INPUT MATERIAL Start Marker

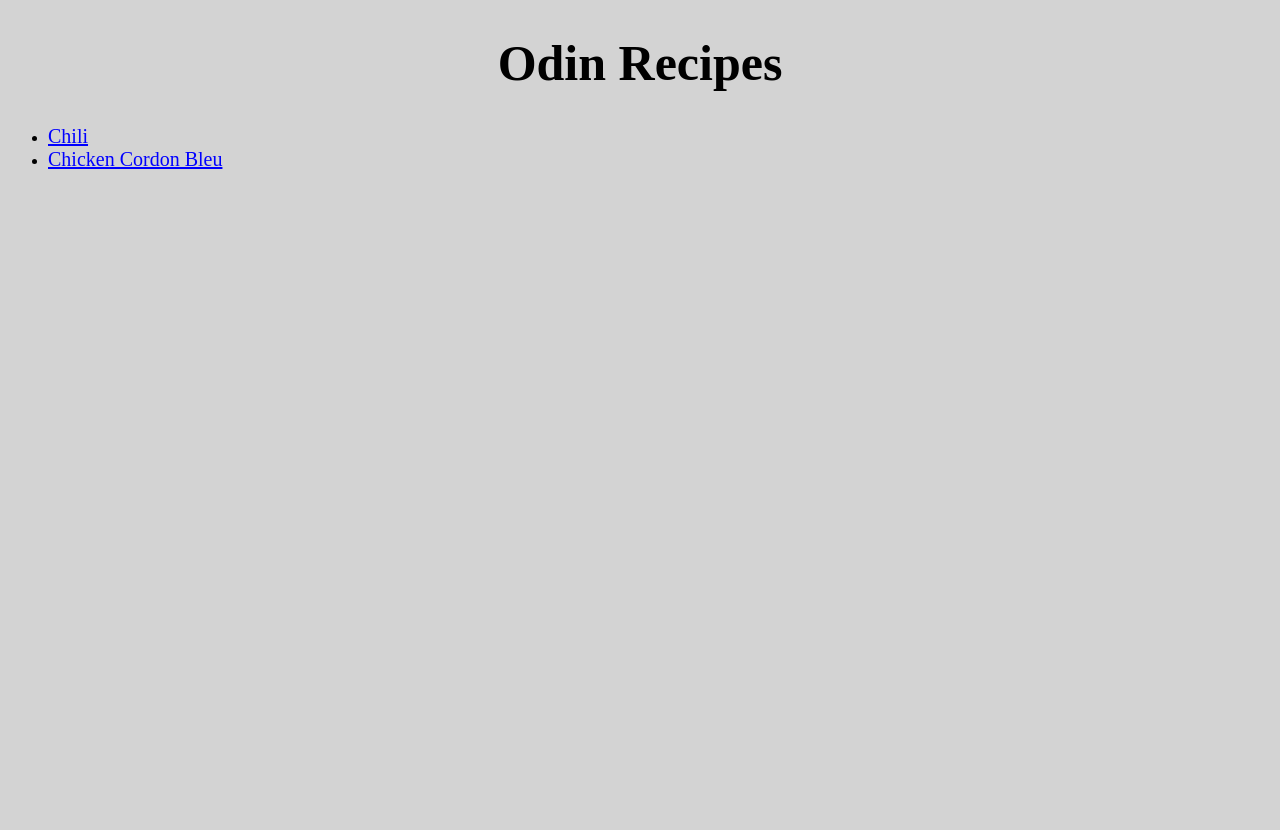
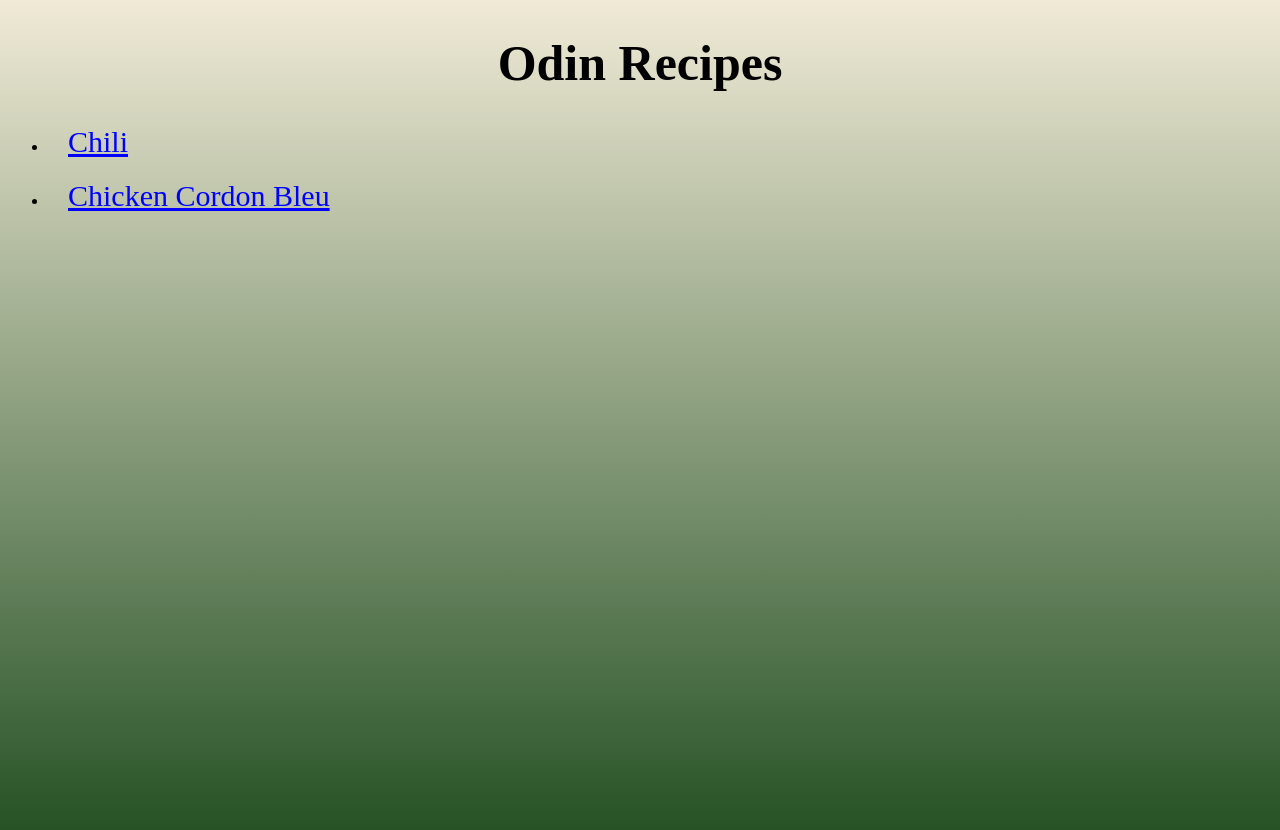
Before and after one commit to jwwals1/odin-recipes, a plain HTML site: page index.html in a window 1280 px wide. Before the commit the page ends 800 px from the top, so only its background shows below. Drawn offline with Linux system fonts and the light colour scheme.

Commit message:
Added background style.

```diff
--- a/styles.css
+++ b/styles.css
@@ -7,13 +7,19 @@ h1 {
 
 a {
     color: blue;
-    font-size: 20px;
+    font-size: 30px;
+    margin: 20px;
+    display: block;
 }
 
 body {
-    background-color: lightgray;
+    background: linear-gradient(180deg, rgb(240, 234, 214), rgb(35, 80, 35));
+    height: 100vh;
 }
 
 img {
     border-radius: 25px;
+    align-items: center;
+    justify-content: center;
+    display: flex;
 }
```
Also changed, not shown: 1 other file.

INPUT MATERIAL End Marker

• TASK BRIEF: None of the images should be copied, but every entry must be given again exactly.

• ANSWER BOX:
Before and after one commit to jwwals1/odin-recipes, a plain HTML site: page index.html in a window 1280 px wide. Before the commit the page ends 800 px from the top, so only its background shows below. Drawn offline with Linux system fonts and the light colour scheme.

Commit message:
Added background style.

```diff
--- a/styles.css
+++ b/styles.css
@@ -7,13 +7,19 @@ h1 {
 
 a {
     color: blue;
-    font-size: 20px;
+    font-size: 30px;
+    margin: 20px;
+    display: block;
 }
 
 body {
-    background-color: lightgray;
+    background: linear-gradient(180deg, rgb(240, 234, 214), rgb(35, 80, 35));
+    height: 100vh;
 }
 
 img {
     border-radius: 25px;
+    align-items: center;
+    justify-content: center;
+    display: flex;
 }
```
Also changed, not shown: 1 other file.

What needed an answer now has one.